# [Work order]
Lines from the entries below that hold "address" form the answer; copy all of them.

# [Collection entries]
=== Section Start ===
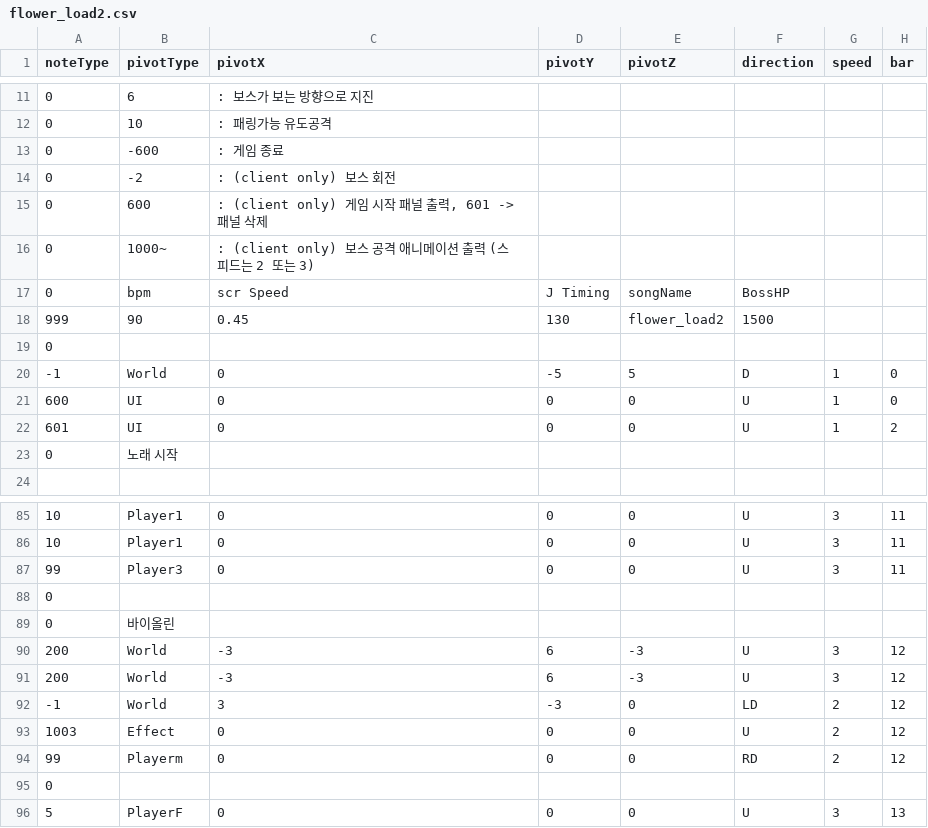
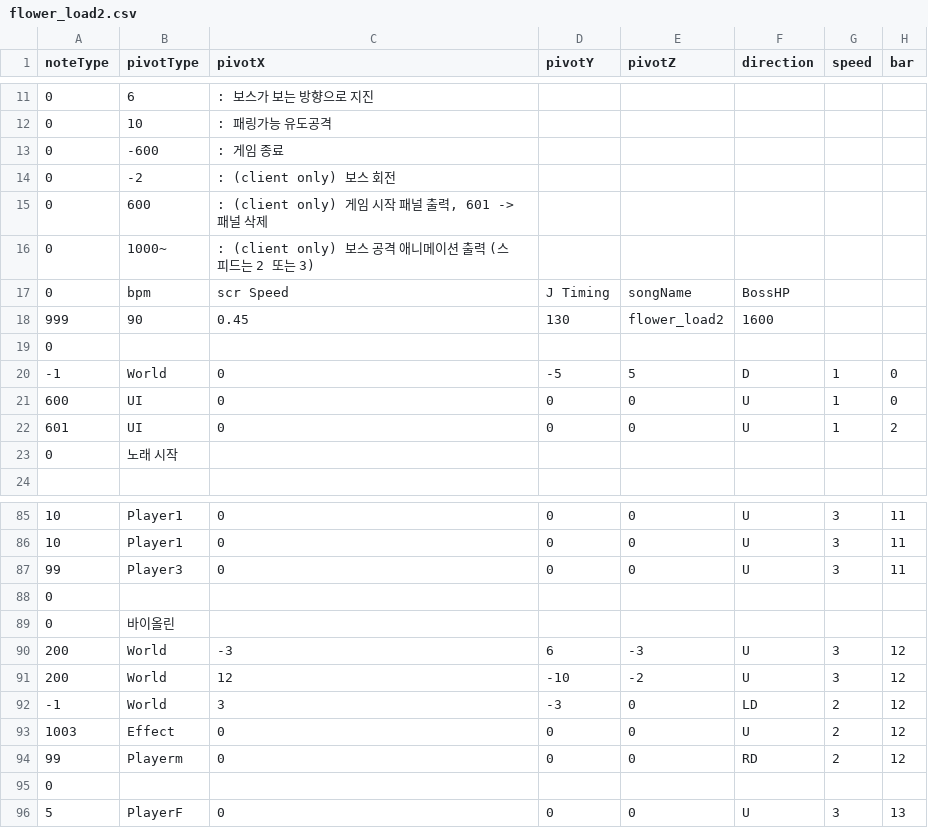
Before and after one commit to Juyeong11/Graduation_project, a CSV file: BeatSlimeClient/Assets/Resources/Pattern/flower_load2.csv, drawn as a sheet; only a part is shown, gaps mark what is left out; the diff names each change by its address in the sheet, - before the commit and + after, or states it on an @@ line.

```diff
--- a/BeatSlimeClient/Assets/Resources/Pattern/flower_load2.csv
+++ b/BeatSlimeClient/Assets/Resources/Pattern/flower_load2.csv
-F18 (direction): 1500
+F18 (direction): 1600
-C91 (pivotX): -3
+C91 (pivotX): 12
-D91 (pivotY): 6
+D91 (pivotY): -10
-E91 (pivotZ): -3
+E91 (pivotZ): -2
```
Also changed, not shown: BeatSlimeClient/Assets/Resources/Pattern/Aviform Skyliner.csv, BeatSlimeClient/Assets/Resources/Pattern/flower_load.csv, 6 other files.
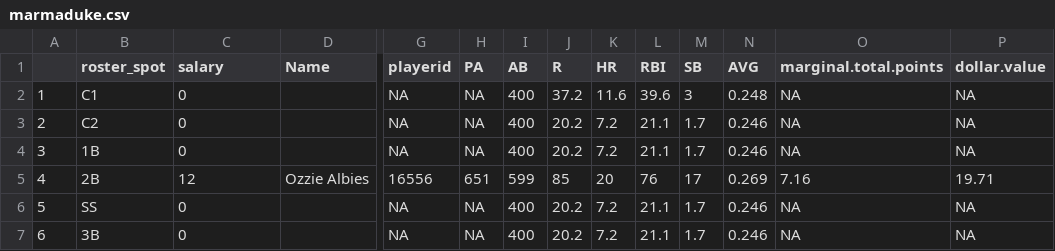
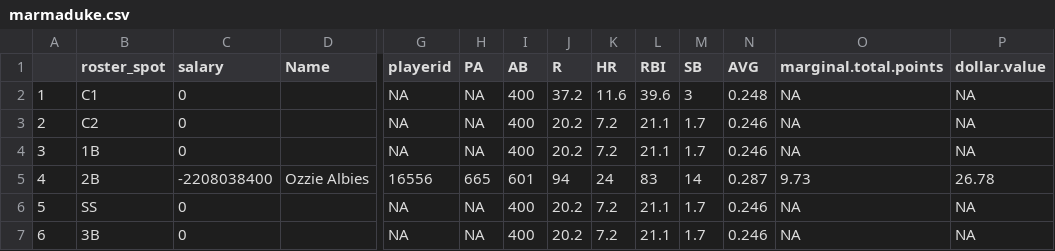
Before and after one commit to seanwllms/Fantasy2020, a CSV file: results/marmaduke.csv, drawn as a sheet; only a part is shown, gaps mark what is left out; the diff names each change by its address in the sheet, - before the commit and + after, or states it on an @@ line.

```diff
--- a/results/marmaduke.csv
+++ b/results/marmaduke.csv
-C5 (salary): 12
+C5 (salary): -2208038400
-H5 (PA): 651
+H5 (PA): 665
-I5 (AB): 599
+I5 (AB): 601
-J5 (R): 85
+J5 (R): 94
-K5 (HR): 20
+K5 (HR): 24
-L5 (RBI): 76
+L5 (RBI): 83
-M5 (SB): 17
+M5 (SB): 14
-N5 (AVG): 0.269
+N5 (AVG): 0.287
-O5 (marginal.total.points): 7.16
+O5 (marginal.total.points): 9.73
-P5 (dollar.value): 19.71
+P5 (dollar.value): 26.78
```
Also changed, not shown: results/drafterrors.csv, results/hitter_projections.csv, 10 other files.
=== Section End ===
# [Solved problem]
Before and after one commit to Juyeong11/Graduation_project, a CSV file: BeatSlimeClient/Assets/Resources/Pattern/flower_load2.csv, drawn as a sheet; only a part is shown, gaps mark what is left out; the diff names each change by its address in the sheet, - before the commit and + after, or states it on an @@ line.
Before and after one commit to seanwllms/Fantasy2020, a CSV file: results/marmaduke.csv, drawn as a sheet; only a part is shown, gaps mark what is left out; the diff names each change by its address in the sheet, - before the commit and + after, or states it on an @@ line.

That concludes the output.